Tuesday, October 13, 2009
Although a simple concept, trade--augmented by comparative advantage--shows us how our interactions with others can lead to a net benefit for all parties involved. However, when we consider the benefits of trade on the level of nations, we must consider more than the benefits of mere material gain. It is undeniably true that open and free trade allows nations to develop or at least increase their prosperity. It is also true, however, that each nation may not benefit to the same degree. A rising tide lifts all boats, but not equally. As nations develop through trade their relations (especially their power relations) change. Superpowers fade, new dragons rise. With this in mind, it is important to remember that while trade increases every nation's material well being, it does not preserve each nation's place. Thus, we are forced to weigh the benefits of relative position vs. absolute gains. It may be that in terms of security and the ability to project power to achieve national objectives, it is better to forgo an absolute increase in living standards, for the sake of maintaining a relative advantage over other nations. By trading with another nation we may, in effect, be advancing our own demise. While we will be better off materially, we may suffer in terms of prestige and relative power. These elements are not considered by Mr. Ricardo (to my knowledge), nor are they addressed in Mr. Roberts's tale; but it is important to remember that the complexities of human life (and its benefits and dangers) extend beyond the solely material world.
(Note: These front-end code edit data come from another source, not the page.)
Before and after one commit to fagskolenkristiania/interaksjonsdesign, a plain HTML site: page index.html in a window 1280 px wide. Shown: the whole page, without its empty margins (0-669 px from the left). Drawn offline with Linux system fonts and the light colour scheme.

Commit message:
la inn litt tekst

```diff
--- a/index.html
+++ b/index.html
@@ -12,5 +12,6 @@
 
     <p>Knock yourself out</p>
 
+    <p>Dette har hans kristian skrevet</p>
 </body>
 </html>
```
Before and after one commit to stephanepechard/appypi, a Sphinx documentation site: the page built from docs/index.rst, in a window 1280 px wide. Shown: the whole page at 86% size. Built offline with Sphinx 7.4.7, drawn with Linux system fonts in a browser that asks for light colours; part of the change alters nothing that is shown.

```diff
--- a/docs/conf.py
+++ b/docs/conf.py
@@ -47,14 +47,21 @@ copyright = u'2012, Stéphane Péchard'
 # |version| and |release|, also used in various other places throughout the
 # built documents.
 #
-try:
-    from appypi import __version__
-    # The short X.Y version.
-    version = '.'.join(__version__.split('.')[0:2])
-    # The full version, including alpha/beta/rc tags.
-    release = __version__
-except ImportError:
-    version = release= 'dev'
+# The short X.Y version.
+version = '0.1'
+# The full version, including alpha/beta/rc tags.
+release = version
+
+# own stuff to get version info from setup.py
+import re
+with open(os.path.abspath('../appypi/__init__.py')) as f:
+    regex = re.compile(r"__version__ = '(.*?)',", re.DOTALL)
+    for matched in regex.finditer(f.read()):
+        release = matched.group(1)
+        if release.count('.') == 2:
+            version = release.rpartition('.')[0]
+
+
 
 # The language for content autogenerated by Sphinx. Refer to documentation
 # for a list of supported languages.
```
The obvious benefits of free trade are real, but a nation must consider more than those benefits, it must also consider the associated costs; which although not necessarily economic, are essential to the lives and status of any people.
Posted by GI Blogger at 10:06 PM